In younger branches it is represented by the families of Payn, Hammond, and Anley. To the section represented by Capt Anley, of Maitland, St Clement, belonged Capt James Lempriere, RN, a most distinguished officer of the reign of Queen Anne. For his services against the French he was presented by the Queen with a magnificent gold medal (weighing 40 sovereigns) and a chain, and honoured with a letter of instructions signed by her majesty. The medal, which on the obverse has an effigy of the Queen, and on the reverse the arms of, and an eulogy on, the recipient, together with a characteristic portrait of the veteran, are now at Maitland in the possession of Capt Anley, having descended, by the marriage of Elizabeth, daughter of Capt Lempriere, with Philip Nicolle, of St Clement, to their present possessor.
From Thomas, a younger son of Drouet Lempriere, Seigneur of Trinity, to whom the Seigneurie of Dielament had descended as a patrimony, is derived the branch of Lempriere of Rozel. The grandson of this Thomas was the famous Michael Lempriere, the Republican Bailly and Champion, and the Seigneur of Maufant.

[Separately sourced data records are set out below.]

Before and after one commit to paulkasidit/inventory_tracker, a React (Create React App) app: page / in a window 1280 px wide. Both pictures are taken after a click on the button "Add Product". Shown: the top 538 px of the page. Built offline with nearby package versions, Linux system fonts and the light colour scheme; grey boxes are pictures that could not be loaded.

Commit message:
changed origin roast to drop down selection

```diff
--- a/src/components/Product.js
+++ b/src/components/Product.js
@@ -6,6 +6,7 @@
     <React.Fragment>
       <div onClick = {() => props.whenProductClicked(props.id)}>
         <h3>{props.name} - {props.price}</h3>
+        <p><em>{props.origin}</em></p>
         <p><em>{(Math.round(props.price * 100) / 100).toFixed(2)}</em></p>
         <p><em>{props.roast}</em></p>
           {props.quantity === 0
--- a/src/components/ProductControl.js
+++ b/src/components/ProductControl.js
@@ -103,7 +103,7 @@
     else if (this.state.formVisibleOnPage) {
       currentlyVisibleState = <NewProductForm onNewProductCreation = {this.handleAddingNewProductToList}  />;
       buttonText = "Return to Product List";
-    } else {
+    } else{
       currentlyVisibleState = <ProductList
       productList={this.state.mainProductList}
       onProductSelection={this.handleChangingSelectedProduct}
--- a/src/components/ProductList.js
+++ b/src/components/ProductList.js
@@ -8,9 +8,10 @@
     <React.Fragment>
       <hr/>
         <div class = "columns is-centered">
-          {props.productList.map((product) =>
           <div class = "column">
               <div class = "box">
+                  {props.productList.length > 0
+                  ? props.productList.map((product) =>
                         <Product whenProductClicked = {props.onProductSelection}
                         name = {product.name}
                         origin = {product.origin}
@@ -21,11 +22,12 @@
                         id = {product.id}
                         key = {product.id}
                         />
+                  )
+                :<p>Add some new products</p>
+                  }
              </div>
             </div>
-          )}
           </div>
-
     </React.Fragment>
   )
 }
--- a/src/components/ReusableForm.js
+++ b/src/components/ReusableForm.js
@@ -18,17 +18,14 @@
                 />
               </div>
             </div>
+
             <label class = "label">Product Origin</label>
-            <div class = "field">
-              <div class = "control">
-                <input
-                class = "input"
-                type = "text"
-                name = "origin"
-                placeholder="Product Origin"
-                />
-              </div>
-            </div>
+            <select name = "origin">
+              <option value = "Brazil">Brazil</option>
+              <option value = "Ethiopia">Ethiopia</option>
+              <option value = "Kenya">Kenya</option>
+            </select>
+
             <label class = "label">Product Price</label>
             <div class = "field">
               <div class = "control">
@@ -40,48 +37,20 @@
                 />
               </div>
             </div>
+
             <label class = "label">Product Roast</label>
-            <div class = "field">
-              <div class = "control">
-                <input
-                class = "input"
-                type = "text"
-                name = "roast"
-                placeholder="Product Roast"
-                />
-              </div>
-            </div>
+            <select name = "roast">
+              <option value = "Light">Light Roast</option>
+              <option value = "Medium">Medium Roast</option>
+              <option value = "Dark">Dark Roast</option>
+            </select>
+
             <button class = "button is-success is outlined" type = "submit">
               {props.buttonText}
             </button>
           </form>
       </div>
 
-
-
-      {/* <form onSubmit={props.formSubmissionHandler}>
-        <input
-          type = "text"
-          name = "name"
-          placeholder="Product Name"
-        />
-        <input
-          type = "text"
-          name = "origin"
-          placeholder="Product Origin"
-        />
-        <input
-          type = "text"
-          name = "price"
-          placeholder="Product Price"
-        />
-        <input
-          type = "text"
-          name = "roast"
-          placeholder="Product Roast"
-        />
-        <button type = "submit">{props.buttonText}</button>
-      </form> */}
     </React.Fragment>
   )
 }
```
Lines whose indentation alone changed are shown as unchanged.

His son, Michael Lempriere, who represented but a junior branch of bis section of the family, became its heir-general, and Seigneur of Dielament, by the successive deaths of two of bis cousins without heirs. From him descended three generations, all distinguished by their positions in the Royal Court and Militia of the island, and by gifts and talents which seemed almost hereditary. Tbe English Government recognised, by highly flattering letters, and tbe States of Jersey, by Acts of tbe Court, the services rendered by these members of tbe family and their staunch loyalty during the French war. And it increased in wealth, if not in consequence, by the recent acquisition, by marriage, from the Corbet family, of tbe Seigneurie of Rozel, and from tbe same heiress a fourth share of tbe large St Ouen estates.
Of these, Charles Lempriere, Seigneur of Rosel, Chief Magistrate and President of the States of Jersey for upwards of 30 years, was esteemed the representative Jerseyman of his day.
The late Captain William Lempriere, Royal Horse Artillery, was a brother of the late Seigneur of Rozel; and after his retirement from the service, settled at Ewell, Epsom.
He served the campaign under Sir John Moore, including the actions at Sahagun and Benevente, and the famous retreat to Coruuna. In 1814, he served in the South of France, and was present at the battle of Toulouse, after which he served in the American War, and assisted in the battle of Bladusberg, capture of Washington, and in the operations with the army in the Chesapeake, and before New Orleans. In 1815, he served in the Netherlands, and was attached to the Prussian army, in reducing the fortresses on that frontier.
The great-uncle of the present Seigneur of Rozel, and the only brother of William Charles Lempriere, Seigneur of Rozel, Jurat of the Royal Court, Lieutenant-Bailly of Jersey, and Colonel of the North Regiment of Militia, was Thomas Lempriere, who was Commissary -General of Musters of HM Forces in Jersey and Guernsey, and who was also an Advocate of the Royal Court, and the successor of his brother as Colonel of the North Regiment of Militia. He was Seigneur of Chesnel, Pesnel, or Paynel — a fief so called from its first probable owners, members of the family of Paynel. His eldest son, Vice Admiral George Oury Lempriere, married Frances, only daughter and heiress of William Dumaresq, of Pelham, Hants, where he is now located, and is the representative of this portion of the family.